# [BRIEF]
Determine the number of lines in the listing below where the string "return" occurs; answer with the number alone.

# [RECORDS PROVIDED]
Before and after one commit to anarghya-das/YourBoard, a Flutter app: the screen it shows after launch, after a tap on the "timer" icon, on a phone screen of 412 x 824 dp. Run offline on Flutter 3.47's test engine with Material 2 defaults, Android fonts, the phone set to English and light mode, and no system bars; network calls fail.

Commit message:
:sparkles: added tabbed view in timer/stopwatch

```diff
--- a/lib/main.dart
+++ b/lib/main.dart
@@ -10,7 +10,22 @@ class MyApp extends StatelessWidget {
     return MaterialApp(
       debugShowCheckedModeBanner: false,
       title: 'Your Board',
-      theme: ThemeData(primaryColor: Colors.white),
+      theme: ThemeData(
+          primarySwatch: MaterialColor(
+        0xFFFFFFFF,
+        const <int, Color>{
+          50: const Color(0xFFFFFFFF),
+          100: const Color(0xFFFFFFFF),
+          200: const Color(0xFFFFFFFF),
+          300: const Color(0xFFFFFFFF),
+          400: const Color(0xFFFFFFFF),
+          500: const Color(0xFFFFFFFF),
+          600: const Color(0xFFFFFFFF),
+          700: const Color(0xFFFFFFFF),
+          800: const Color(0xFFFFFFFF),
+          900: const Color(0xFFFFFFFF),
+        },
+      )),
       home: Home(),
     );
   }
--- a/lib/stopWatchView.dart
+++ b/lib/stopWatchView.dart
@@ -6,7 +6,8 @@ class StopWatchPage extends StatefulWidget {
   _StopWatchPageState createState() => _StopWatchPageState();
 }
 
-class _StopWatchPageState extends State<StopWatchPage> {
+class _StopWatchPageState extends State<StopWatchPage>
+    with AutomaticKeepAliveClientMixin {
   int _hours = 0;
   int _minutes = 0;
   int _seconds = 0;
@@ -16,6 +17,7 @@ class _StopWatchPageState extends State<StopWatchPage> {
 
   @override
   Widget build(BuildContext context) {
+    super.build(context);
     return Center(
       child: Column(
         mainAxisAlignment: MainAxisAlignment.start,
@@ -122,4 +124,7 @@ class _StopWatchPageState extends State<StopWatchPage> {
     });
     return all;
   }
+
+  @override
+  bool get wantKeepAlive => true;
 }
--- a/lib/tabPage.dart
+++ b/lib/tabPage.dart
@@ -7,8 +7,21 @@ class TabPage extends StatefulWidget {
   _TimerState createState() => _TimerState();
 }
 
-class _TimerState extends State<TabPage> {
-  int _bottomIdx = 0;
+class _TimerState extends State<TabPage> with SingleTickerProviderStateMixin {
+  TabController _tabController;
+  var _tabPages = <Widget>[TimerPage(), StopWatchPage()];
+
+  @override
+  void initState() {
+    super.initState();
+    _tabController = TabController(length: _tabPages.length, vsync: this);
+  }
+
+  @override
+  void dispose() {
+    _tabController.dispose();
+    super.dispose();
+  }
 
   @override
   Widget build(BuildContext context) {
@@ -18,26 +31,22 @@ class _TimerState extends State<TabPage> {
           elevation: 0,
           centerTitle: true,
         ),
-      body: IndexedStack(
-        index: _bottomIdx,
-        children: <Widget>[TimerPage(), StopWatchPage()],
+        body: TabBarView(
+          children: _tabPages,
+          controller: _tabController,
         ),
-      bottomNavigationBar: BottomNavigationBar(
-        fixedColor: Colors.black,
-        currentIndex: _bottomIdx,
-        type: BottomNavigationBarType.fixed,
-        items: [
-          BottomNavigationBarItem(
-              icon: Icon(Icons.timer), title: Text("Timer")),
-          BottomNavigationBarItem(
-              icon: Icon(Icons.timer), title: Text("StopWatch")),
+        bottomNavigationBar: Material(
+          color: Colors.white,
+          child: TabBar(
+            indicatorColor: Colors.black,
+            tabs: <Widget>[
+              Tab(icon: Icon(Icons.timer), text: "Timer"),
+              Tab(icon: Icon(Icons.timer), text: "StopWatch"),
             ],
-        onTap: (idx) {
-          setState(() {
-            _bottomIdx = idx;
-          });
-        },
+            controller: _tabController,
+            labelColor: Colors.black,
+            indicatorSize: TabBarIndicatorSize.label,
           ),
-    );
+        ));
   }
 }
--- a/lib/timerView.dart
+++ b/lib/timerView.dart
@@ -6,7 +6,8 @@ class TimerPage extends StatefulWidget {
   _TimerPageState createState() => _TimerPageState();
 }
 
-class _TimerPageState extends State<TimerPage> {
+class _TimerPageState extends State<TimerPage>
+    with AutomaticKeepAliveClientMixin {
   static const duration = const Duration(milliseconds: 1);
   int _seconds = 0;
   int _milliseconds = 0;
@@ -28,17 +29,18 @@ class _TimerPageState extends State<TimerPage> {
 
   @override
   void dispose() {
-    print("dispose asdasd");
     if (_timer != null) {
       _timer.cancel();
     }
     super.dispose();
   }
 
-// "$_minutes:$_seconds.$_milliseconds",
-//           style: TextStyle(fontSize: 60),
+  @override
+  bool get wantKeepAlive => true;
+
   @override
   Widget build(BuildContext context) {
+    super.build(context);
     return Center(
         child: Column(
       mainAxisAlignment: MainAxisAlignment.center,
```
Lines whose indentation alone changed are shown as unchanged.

# [WRITTEN SOLUTION]
4